Work to be completed: Below are entries; count each line that holds the word "docs" and report the number without any other words.

(Data supplied)

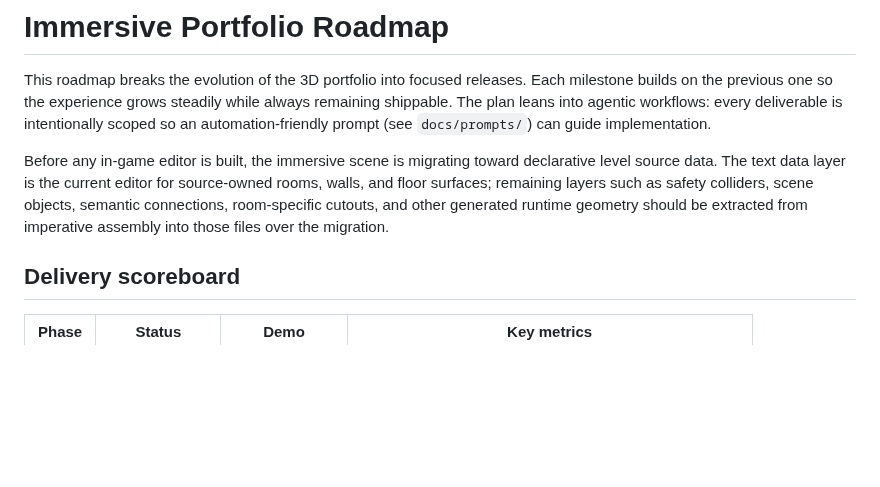
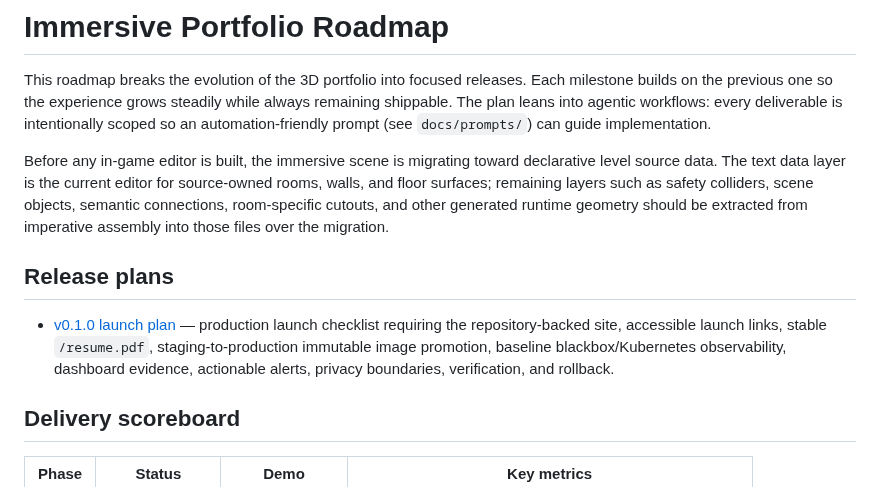
Before and after one commit to futuroptimist/danielsmith.io, a Markdown page: docs/roadmap.md, the part around the change. Rendered like a GitHub page; blank space fills up the shorter version.

```diff
--- a/docs/roadmap.md
+++ b/docs/roadmap.md
@@ -11,6 +11,13 @@ source-owned rooms, walls, and floor surfaces; remaining layers such as safety
 colliders, scene objects, semantic connections, room-specific cutouts, and
 other generated runtime geometry should be extracted from imperative assembly
 into those files over the migration.
+
+## Release plans
+
+- [v0.1.0 launch plan](releases/v0.1.0.md) — production launch checklist requiring the
+  repository-backed site, accessible launch links, stable `/resume.pdf`, staging-to-production
+  immutable image promotion, baseline blackbox/Kubernetes observability, dashboard evidence,
+  actionable alerts, privacy boundaries, verification, and rollback.
 
 ## Delivery scoreboard
 
```
Also changed, not shown: docs/releases/v0.1.0.md (added, +255 -0 lines).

(End Data supplied)

Answer for this exercise: 4